The Bellevue Arts Museum, located in the heart of downtown Seattle, has a diverse array of exhibitions showcasing art, music, dance, and literature. The Bellevue Arts Museum is also home to the Center for Pacific Northwest Studies, which is a multi-disciplinary program dedicated to the exploration of the region’s history and cultural traditions. The center offers classes, lectures, performances, and programs on a variety of topics, including Native American, Pacific Rim, and Asian Pacific Islander history and cultures. Call your friends and family to explore the museum at 510 Bellevue Way NE, Bellevue, WA 98004. The museum is open to the public Monday through Friday, 9am to 5pm and Saturday, 11am to 5:30pm. The museum also features a large collection of historical documents, artifacts, and photographs.
The Bellevue Arts Museum is home to a plethora of innovative exhibits. In addition to the standard fare, the CIA has a dedicated art installation space where local artists showcase their works of art. The museum is also one of the few cultural institutions in the greater Seattle area that hosts an annual “Celebrate Asia” event where the best in Asian music, dance and theater are on display. This year, the program features a special three-continents cello concert, a Mendelssohn concert with Tianyi Lu as conductor, and a Carmina Burana show featuring the Seattle Symphony.

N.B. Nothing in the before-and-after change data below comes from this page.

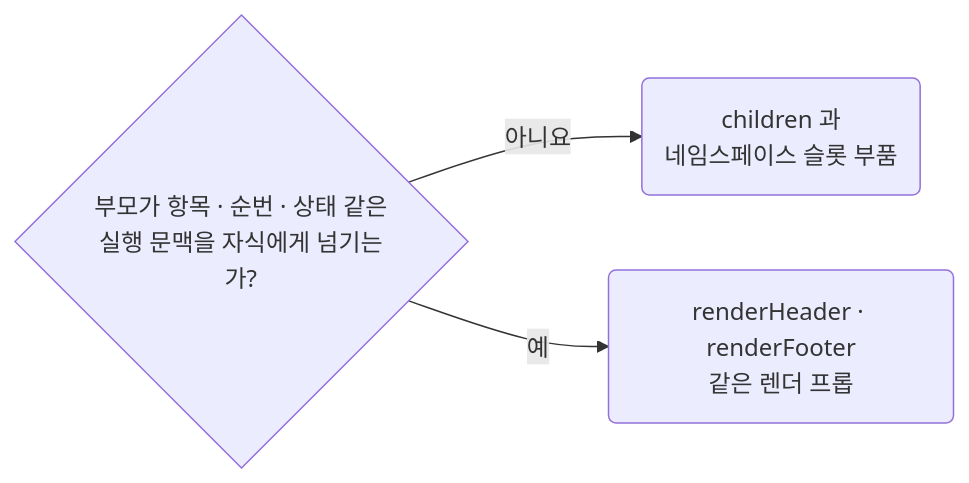
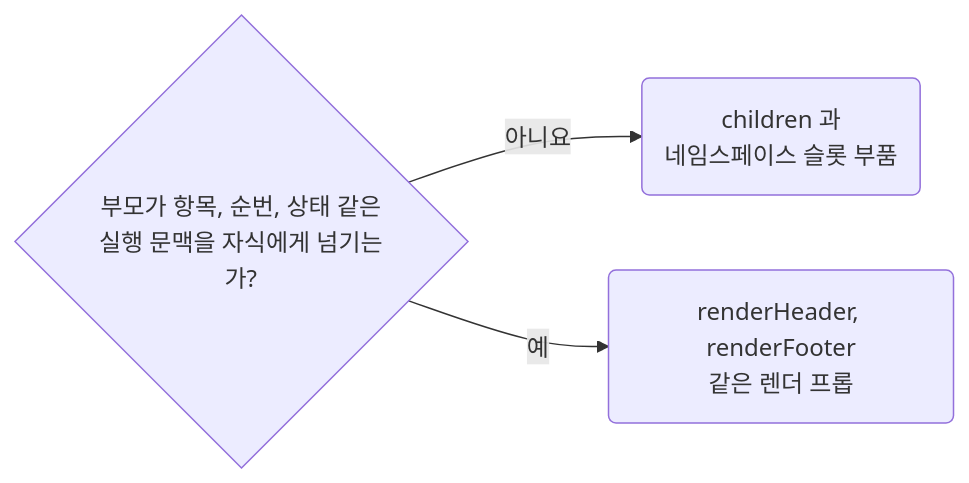
One commit to minu-ha/agent-conventions changed the diagram in skill/react/contracts/strategy-prefer-children-over-render-props.md. Above: the diagram before and after it, drawn with Mermaid. The commit also changed other lines of this file and 194 other files, not shown here.

````diff
--- a/skill/react/contracts/strategy-prefer-children-over-render-props.md
+++ b/skill/react/contracts/strategy-prefer-children-over-render-props.md
@@ -11,5 +11,5 @@
 ```mermaid
 flowchart LR
-	q1{"부모가 항목 · 순번 · 상태 같은<br>실행 문맥을 자식에게 넘기는가?"} -- 아니요 --> r1("children 과<br>네임스페이스 슬롯 부품")
-	q1 -- 예 --> r2("renderHeader · renderFooter<br>같은 렌더 프롭")
+	q1{"부모가 항목, 순번, 상태 같은<br>실행 문맥을 자식에게 넘기는가?"} -- 아니요 --> r1("children 과<br>네임스페이스 슬롯 부품")
+	q1 -- 예 --> r2("renderHeader, renderFooter<br>같은 렌더 프롭")
 ```
````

The Museum also has an exhibit that combines technology and art in a very unconventional way: the “Cube Chapel,” an augmented-reality installation that makes you feel like you’re walking through a stained glass window, but which isn’t. It is a multi-media installation with a dazzling color scheme and a unique experience depending on the time of day. Located just before Pioneer Square, the museum is a great place to explore the culture of the Emerald City. Its location allows visitors to get a taste of the city without stepping out of their comfort zone.
The museum’s website features a full calendar of upcoming exhibits and performances. Among the most popular programs are the aforementioned “Celebrate Asia” and the monthly First Thursday receptions. The museum also offers a wide range of free programs for children, including art lessons and a family friendly film series. The museum is always happy to host community members, and provides an excellent example of how an art museum can be a community hub.
In addition to the many art shows and exhibitions that the museum has to offer, the CIA has a small but well-curated art installation space that showcases local artists. Among the exhibits on display are the “Cube Chapel” by Soo Hong, a snazzy looking augmented reality experience, a multimedia display by the Japanese-American artist Wakaji Matsumoto, and the “Crossroads: Exploring the Silk Road” by Elizabeth Gill Lui. Aside from the actual show, the CIA also hosts a monthly series of lectures on Asian Pacific Islander history and culture. In the event that the CIA does not have a lecture, they often feature an art-making demonstration. During the “Cube Chapel” demonstration, visitors can make their own mini-installation.
The CIA has also featured several special events and activities in recent years. Among these are the “Celebrate Asia” special programs and concerts, which celebrate Asian Pacific Islander cultures and histories. They also have a number of symphonies, including Carmina Burana, three Continents Cello Concert, and Mendelssohn with Tianyi Lu conducting. In addition to the regular programming, the CIA also hosts a special holiday party that includes a live performance by acoustic guitarist Tomo Nakayama.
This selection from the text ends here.